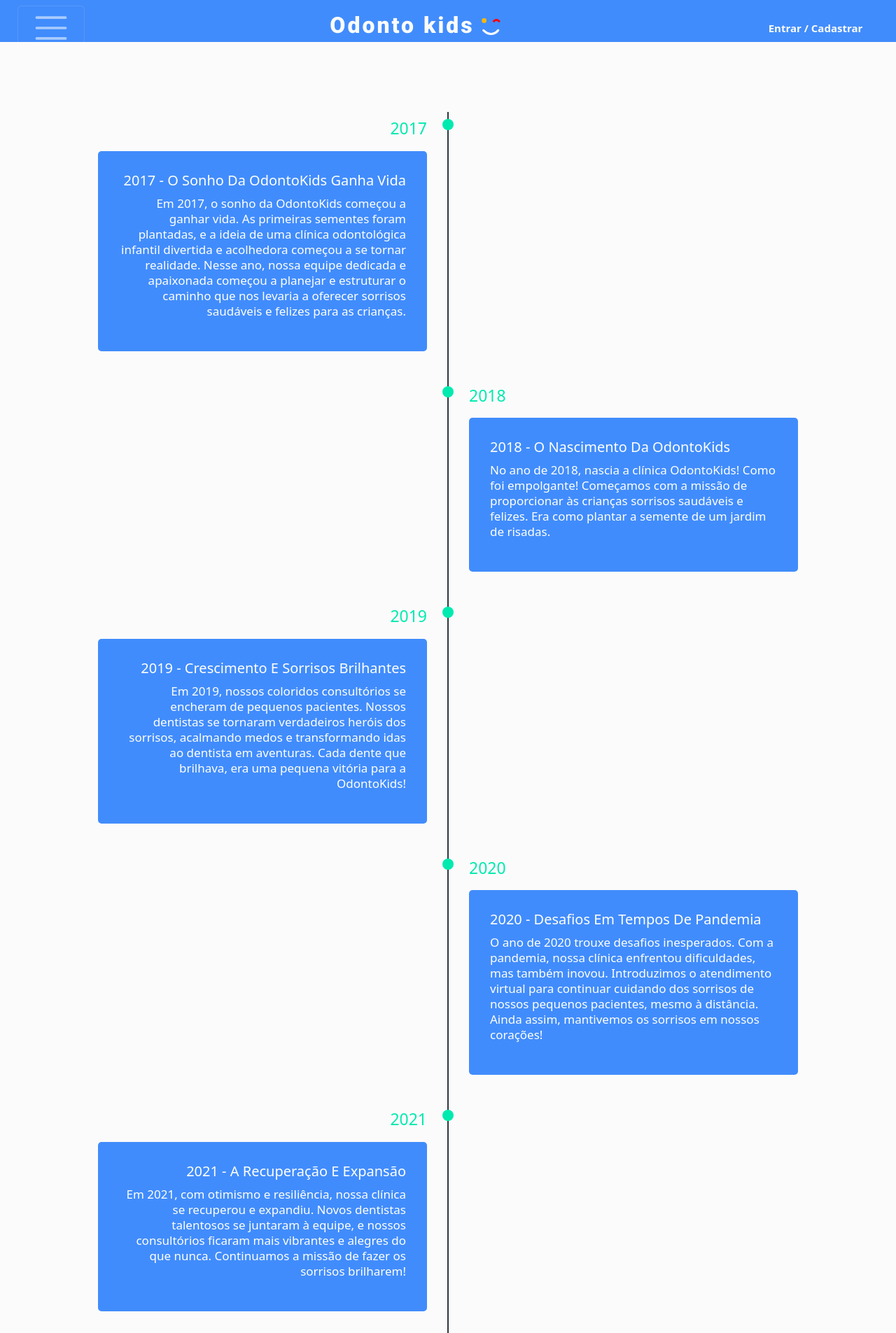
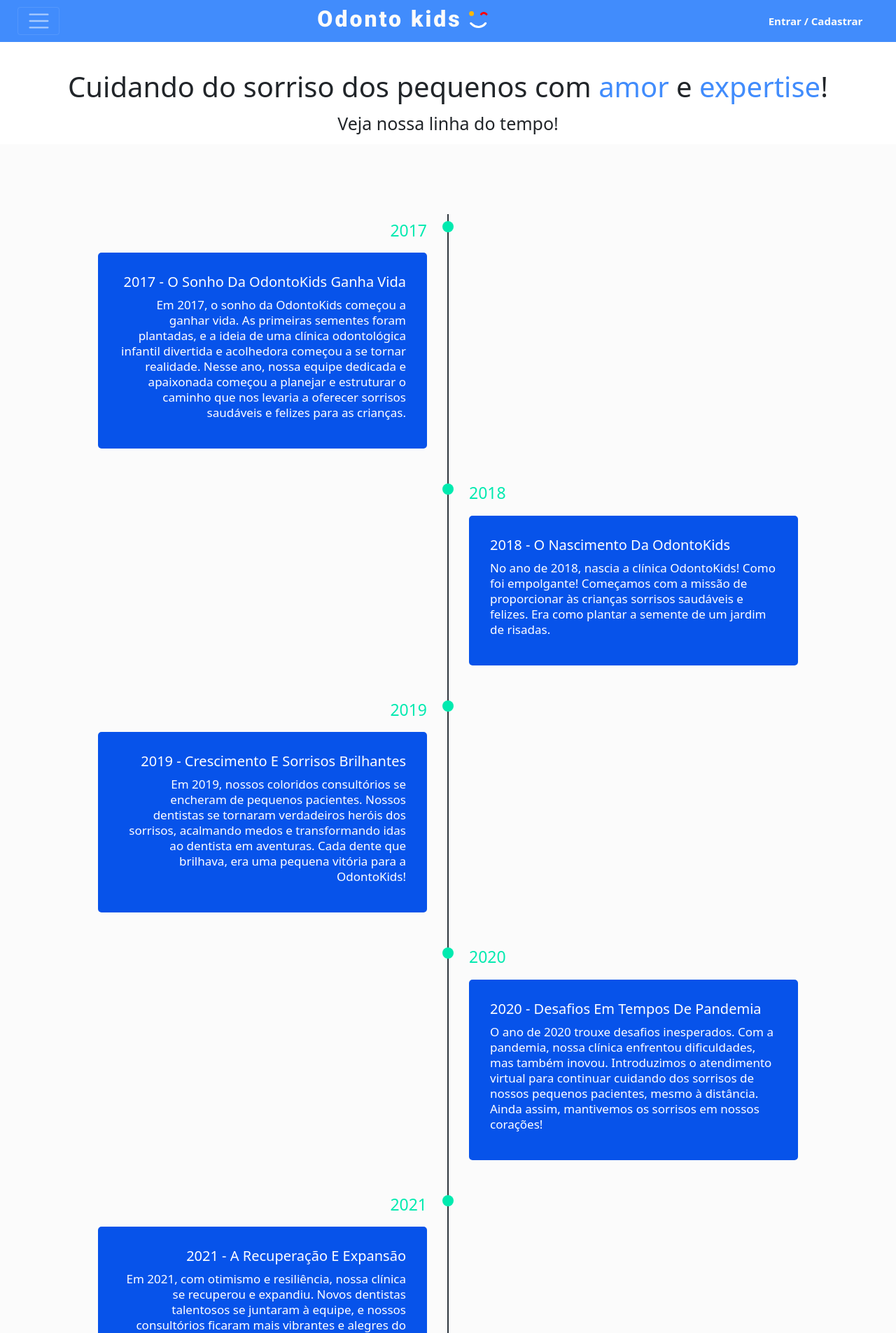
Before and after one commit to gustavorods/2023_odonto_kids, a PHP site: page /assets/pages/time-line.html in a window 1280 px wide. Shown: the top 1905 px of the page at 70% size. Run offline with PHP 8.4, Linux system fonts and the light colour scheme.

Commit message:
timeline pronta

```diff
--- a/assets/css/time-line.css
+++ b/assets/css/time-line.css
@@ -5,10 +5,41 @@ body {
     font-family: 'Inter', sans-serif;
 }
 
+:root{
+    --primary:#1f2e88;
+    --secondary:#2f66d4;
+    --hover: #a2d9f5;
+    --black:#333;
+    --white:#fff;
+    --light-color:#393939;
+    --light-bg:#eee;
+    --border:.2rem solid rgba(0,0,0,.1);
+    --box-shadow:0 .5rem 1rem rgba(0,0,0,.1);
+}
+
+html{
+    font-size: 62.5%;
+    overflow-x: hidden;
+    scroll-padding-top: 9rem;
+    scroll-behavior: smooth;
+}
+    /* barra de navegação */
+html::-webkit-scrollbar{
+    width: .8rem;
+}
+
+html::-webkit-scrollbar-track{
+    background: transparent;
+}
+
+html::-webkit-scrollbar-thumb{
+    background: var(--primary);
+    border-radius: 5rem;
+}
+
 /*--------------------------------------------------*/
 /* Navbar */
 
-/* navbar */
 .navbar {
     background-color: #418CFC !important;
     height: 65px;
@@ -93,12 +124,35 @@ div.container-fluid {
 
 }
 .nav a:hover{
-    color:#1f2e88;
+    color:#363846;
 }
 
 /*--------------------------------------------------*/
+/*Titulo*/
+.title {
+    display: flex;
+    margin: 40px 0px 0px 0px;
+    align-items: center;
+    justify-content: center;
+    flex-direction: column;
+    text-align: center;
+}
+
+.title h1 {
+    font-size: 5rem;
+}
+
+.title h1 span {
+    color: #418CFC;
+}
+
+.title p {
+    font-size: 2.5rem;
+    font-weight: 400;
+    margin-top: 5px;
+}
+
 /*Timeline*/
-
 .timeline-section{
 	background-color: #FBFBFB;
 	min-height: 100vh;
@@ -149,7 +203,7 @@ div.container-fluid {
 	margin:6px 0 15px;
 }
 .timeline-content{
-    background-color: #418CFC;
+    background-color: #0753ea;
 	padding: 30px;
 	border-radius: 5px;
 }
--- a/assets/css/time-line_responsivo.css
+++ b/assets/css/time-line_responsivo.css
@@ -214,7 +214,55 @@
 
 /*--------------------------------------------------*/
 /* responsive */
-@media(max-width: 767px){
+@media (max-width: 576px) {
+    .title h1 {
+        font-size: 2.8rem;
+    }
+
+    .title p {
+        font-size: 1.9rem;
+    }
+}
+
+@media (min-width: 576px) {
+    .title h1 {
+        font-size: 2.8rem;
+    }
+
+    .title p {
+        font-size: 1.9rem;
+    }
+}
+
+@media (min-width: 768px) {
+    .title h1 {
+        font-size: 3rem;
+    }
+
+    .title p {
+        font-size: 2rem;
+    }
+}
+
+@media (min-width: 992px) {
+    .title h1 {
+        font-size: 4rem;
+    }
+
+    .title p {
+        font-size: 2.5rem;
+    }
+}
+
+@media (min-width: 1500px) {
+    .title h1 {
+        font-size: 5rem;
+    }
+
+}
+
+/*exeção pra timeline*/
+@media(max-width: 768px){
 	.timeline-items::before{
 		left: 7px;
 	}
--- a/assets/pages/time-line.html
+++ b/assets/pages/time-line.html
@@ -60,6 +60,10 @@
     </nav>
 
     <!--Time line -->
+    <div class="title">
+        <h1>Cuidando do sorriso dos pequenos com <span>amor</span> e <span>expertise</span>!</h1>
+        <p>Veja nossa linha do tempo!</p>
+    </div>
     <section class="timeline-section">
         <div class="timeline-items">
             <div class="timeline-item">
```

**What is expected**
Search the records for the word "width" and copy out every line that holds it.

**Solution to this problem**
+    width: .8rem;
-@media(max-width: 767px){
+@media (max-width: 576px) {
+@media (min-width: 576px) {
+@media (min-width: 768px) {
+@media (min-width: 992px) {
+@media (min-width: 1500px) {
+@media(max-width: 768px){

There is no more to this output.